Exercise instructions -
Work through the material beneath and count the lines that include "dictionary"; the answer is that number alone.
* * * *
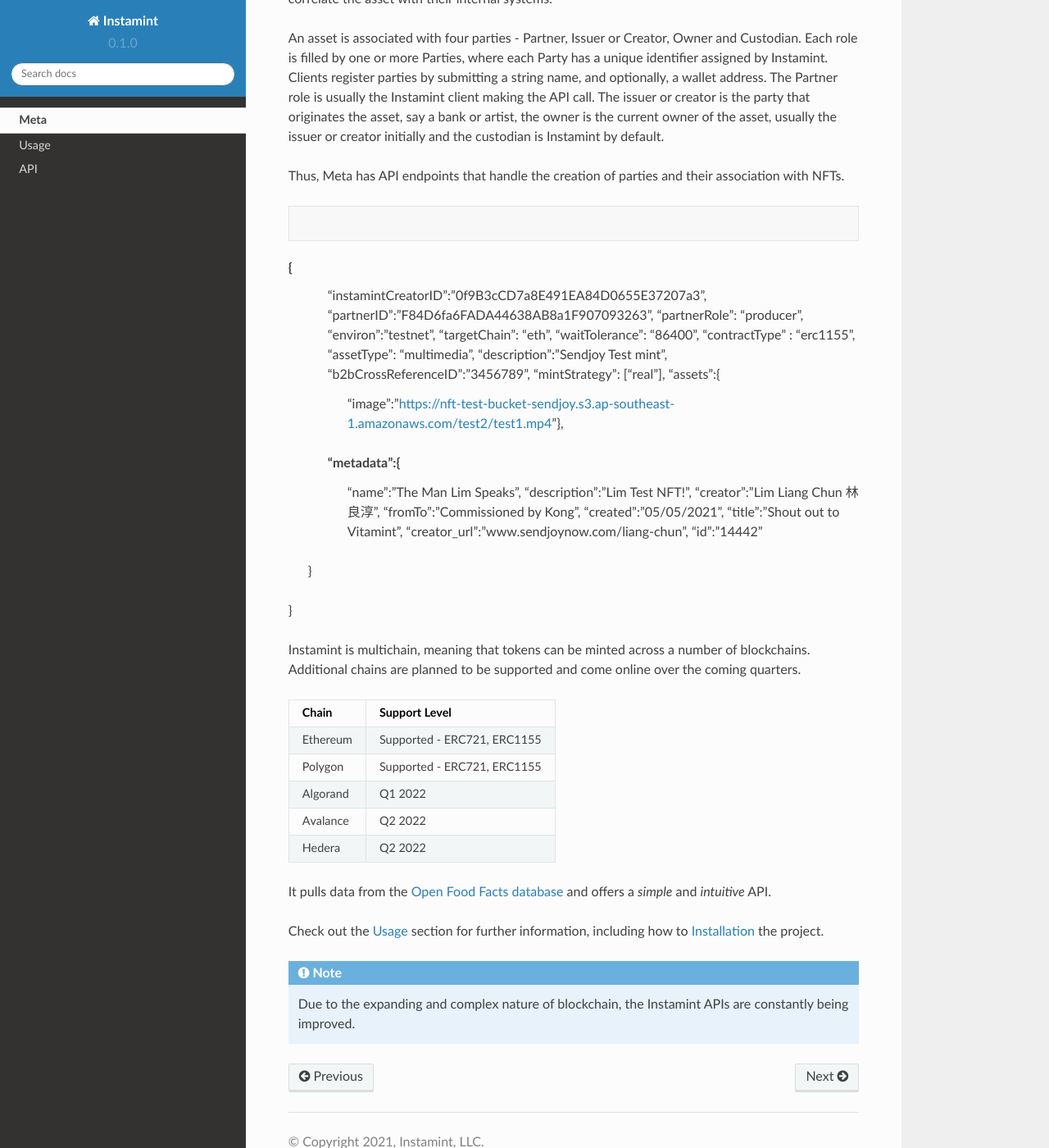
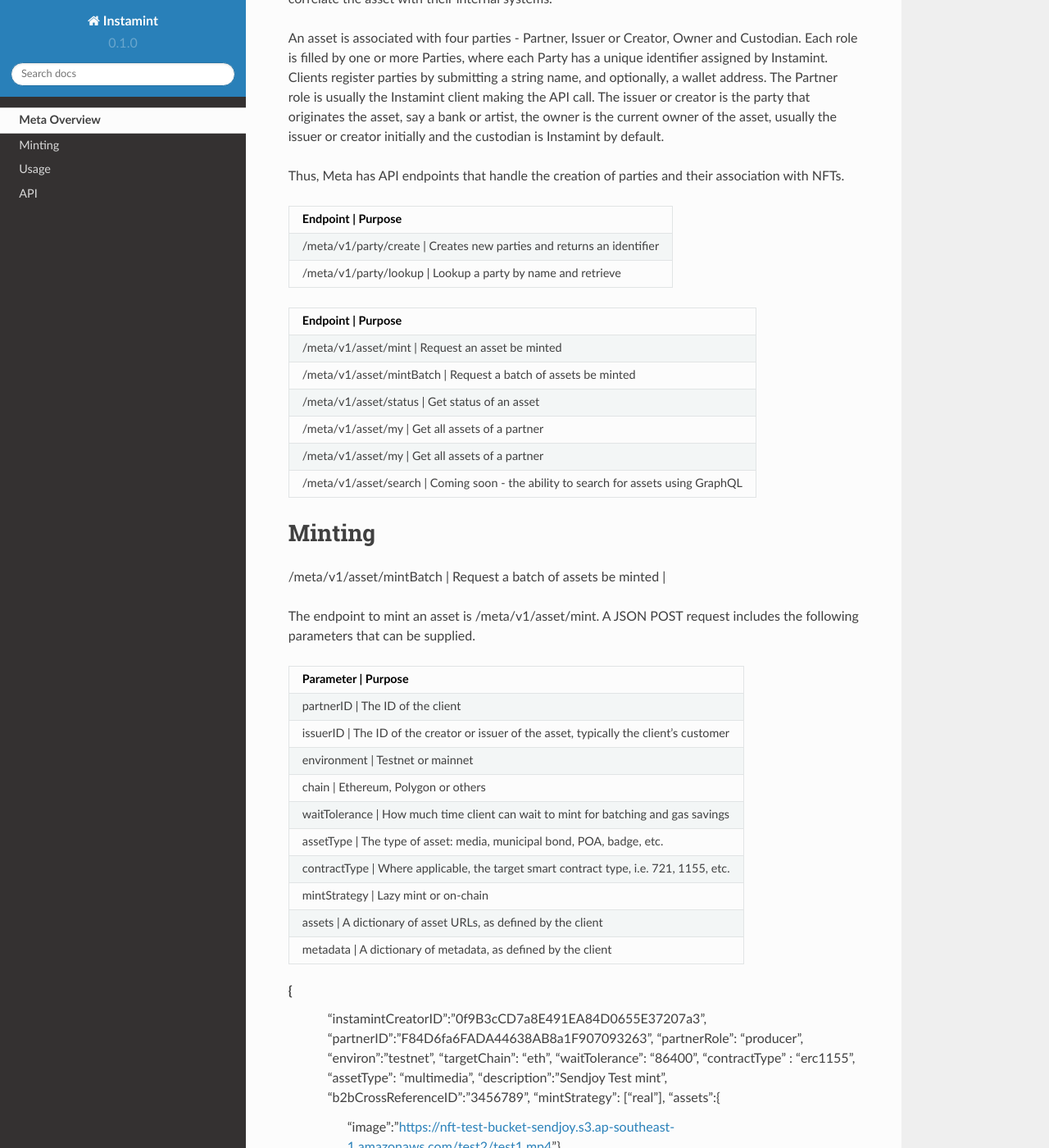
Before and after one commit to instamint/zzz-deprecated-docs, a Sphinx documentation site: the page built from docs/source/meta.rst, in a window 1280 px wide and 1400 px high, scrolled down 341 px. Shown: the whole window at 82% size. Built offline with Sphinx 7.4.7 and the Read the Docs theme 2.0.0, drawn with Linux system fonts in a browser that asks for light colours; some of the changed text lies outside the part shown.

Commit message:
Update meta.rst

```diff
--- a/docs/source/meta.rst
+++ b/docs/source/meta.rst
@@ -1,4 +1,4 @@
-Meta
+Meta Overview
 ===================================
 
 The **Meta** API is used to mint NFTs or *assets*. The API requires an API key and has an endpoint of https://api.meta.instamint.com/meta/v1/.
@@ -9,18 +9,70 @@
 
 Thus, Meta has API endpoints that handle the creation of parties and their association with NFTs.
 
-
 +-----------+----------------------------------------------------------------------------------------------+
-| Endpoint       | Purpose                                                                                 |
+| Endpoint                   | Purpose                                                                     |
 +===========+==============================================================================================+
 | /meta/v1/party/create      | Creates new parties and returns an identifier                               |
 +-----------+----------------------------------------------------------------------------------------------+
-| /meta/v1/party/lookup  | Lookup a party by name and retrieve                          |
-+-----------+----------------------------------------------------------------------------------------------+
-| Yield     | NFT DeFi                                                                                     |
+| /meta/v1/party/lookup      | Lookup a party by name and retrieve                                         |
 +-----------+----------------------------------------------------------------------------------------------+
 
-.. code-block:: json
++-----------+----------------------------------------------------------------------------------------------+
+| Endpoint                   | Purpose                                                                     |
++===========+==============================================================================================+
+| /meta/v1/asset/mint        | Request an asset be minted                                                  |
++-----------+----------------------------------------------------------------------------------------------+
+| /meta/v1/asset/mintBatch   | Request a batch of assets be minted                                         |
++-----------+----------------------------------------------------------------------------------------------+
+| /meta/v1/asset/status      | Get status of an asset                                                      |
++-----------+----------------------------------------------------------------------------------------------+
+| /meta/v1/asset/my          | Get all assets of a partner                                                 |
++-----------+----------------------------------------------------------------------------------------------+
+| /meta/v1/asset/my          | Get all assets of a partner                                                 |
++-----------+----------------------------------------------------------------------------------------------+
+| /meta/v1/asset/search      | Coming soon - the ability to search for assets using GraphQL                |
++-----------+----------------------------------------------------------------------------------------------+
+
+Minting
+========
+
++-----------+----------------------------------------------------------------------------------------------+
+| Smart Contract             | Chain | Contract Address                                                                     |
++===========+==============================================================================================+
+| ERC721        | Ethereum |               0xa993749323E2A8B18f7D4Ef541D6A1a89Cd92888                                    |
++-----------+----------------------------------------------------------------------------------------------+
+| /meta/v1/asset/mintBatch   | Request a batch of assets be minted                                         |
++-----------+----------------------------------------------------------------------------------------------+
+| /meta/v1/asset/status      | Get status of an asset                                                      |
+
+
+The endpoint to mint an asset is /meta/v1/asset/mint. A JSON POST request includes the following parameters that can be supplied.
+
++-----------+----------------------------------------------------------------------------------------------+
+| Parameter            | Purpose                                                                           |
++===========+==============================================================================================+
+| partnerID        | The ID of the client                                                                  |
++-----------+----------------------------------------------------------------------------------------------+
+| issuerID         | The ID of the creator or issuer of the asset, typically the client's customer         |
++-----------+----------------------------------------------------------------------------------------------+
+| environment      | Testnet or mainnet                                                                    |
++-----------+----------------------------------------------------------------------------------------------+
+| chain            | Ethereum, Polygon or others                                                           |
++-----------+----------------------------------------------------------------------------------------------+
+| waitTolerance    | How much time client can wait to mint for batching and gas savings                    |
++-----------+----------------------------------------------------------------------------------------------+
+| assetType        | The type of asset: media, municipal bond, POA, badge, etc.                            |
++-----------+----------------------------------------------------------------------------------------------+
+| contractType     | Where applicable, the target smart contract type, i.e. 721, 1155, etc.                |
++-----------+----------------------------------------------------------------------------------------------+
+| mintStrategy     | Lazy mint or on-chain                                                                 |
++-----------+----------------------------------------------------------------------------------------------+
+| assets           | A dictionary of asset URLs, as defined by the client                                  |
++-----------+----------------------------------------------------------------------------------------------+
+| metadata         | A dictionary of metadata, as defined by the client                                    |
++-----------+----------------------------------------------------------------------------------------------+
+
+
 {
     "instamintCreatorID":"0f9B3cCD7a8E491EA84D0655E37207a3",
     "partnerID":"F84D6fa6FADA44638AB8a1F907093263",
```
* * * *
Exercise answer -
2